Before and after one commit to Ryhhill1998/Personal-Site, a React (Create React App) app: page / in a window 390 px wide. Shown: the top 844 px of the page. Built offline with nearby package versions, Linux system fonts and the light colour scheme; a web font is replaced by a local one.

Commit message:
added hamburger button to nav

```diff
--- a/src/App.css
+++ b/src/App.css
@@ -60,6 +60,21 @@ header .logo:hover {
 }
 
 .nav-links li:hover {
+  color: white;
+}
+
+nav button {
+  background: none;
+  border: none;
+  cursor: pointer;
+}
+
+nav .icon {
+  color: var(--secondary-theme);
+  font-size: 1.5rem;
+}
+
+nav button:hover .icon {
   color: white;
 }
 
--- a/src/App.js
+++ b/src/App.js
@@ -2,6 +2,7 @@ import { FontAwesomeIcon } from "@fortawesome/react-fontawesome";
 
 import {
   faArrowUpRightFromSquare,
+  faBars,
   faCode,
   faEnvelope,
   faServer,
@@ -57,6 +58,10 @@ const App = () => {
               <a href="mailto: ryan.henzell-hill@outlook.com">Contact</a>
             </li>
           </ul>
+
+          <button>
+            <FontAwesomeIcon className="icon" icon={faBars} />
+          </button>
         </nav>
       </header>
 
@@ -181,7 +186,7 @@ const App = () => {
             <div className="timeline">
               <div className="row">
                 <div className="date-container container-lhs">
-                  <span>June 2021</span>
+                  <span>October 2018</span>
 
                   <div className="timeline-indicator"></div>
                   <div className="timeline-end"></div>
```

■ ■ ■ ■ ■

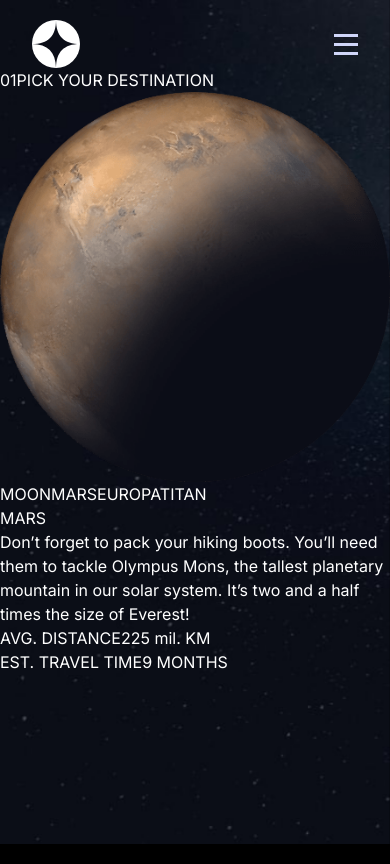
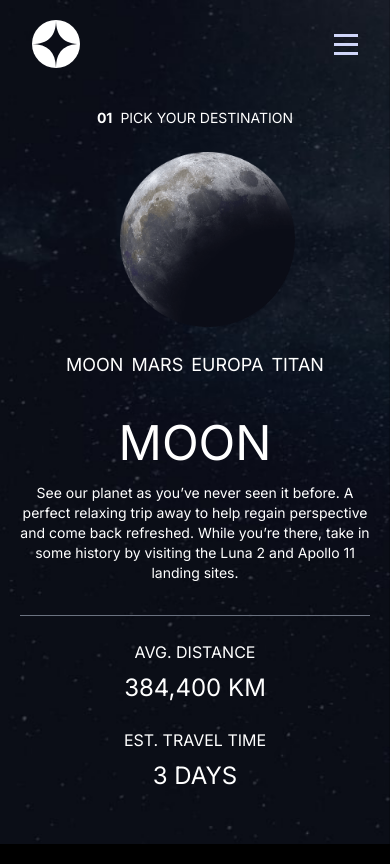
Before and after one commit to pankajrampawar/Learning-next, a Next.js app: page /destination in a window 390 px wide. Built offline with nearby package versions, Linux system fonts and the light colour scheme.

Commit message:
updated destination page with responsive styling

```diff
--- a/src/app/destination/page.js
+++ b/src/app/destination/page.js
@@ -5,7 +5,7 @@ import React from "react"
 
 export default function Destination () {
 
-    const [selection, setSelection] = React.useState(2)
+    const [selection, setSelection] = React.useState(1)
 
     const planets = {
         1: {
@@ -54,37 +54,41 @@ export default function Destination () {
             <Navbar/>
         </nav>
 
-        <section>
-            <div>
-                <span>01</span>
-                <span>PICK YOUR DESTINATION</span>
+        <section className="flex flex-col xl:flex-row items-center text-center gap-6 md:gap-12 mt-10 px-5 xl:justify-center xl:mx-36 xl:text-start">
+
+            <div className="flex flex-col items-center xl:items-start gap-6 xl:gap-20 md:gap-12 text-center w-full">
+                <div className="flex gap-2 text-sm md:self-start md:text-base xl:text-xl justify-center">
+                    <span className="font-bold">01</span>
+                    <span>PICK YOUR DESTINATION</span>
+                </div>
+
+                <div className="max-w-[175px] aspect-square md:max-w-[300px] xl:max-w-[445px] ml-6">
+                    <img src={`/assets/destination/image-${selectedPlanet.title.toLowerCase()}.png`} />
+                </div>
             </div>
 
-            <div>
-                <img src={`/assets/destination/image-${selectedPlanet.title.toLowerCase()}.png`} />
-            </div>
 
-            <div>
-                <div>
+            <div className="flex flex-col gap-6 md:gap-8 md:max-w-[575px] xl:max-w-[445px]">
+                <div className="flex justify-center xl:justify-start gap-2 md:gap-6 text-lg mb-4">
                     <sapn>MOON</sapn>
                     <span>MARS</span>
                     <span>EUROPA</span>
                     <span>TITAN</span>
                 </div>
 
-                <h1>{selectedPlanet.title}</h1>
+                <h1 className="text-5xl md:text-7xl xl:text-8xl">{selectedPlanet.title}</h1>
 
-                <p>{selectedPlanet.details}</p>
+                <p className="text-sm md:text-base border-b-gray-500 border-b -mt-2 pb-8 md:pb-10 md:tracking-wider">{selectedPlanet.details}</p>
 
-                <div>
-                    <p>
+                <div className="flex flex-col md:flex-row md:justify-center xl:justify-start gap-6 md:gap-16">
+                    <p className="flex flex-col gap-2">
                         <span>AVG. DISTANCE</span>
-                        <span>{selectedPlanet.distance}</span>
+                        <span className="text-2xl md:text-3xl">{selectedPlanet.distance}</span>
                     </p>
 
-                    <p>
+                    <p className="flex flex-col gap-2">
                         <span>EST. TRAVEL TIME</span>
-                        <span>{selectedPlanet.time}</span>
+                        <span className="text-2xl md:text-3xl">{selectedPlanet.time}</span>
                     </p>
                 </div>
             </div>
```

■ ■ ■ ■ ■

Which of the lines above include the word "start"? List those lines.

+        <section className="flex flex-col xl:flex-row items-center text-center gap-6 md:gap-12 mt-10 px-5 xl:justify-center xl:mx-36 xl:text-start">
+            <div className="flex flex-col items-center xl:items-start gap-6 xl:gap-20 md:gap-12 text-center w-full">
+                <div className="flex gap-2 text-sm md:self-start md:text-base xl:text-xl justify-center">
+                <div className="flex justify-center xl:justify-start gap-2 md:gap-6 text-lg mb-4">
+                <div className="flex flex-col md:flex-row md:justify-center xl:justify-start gap-6 md:gap-16">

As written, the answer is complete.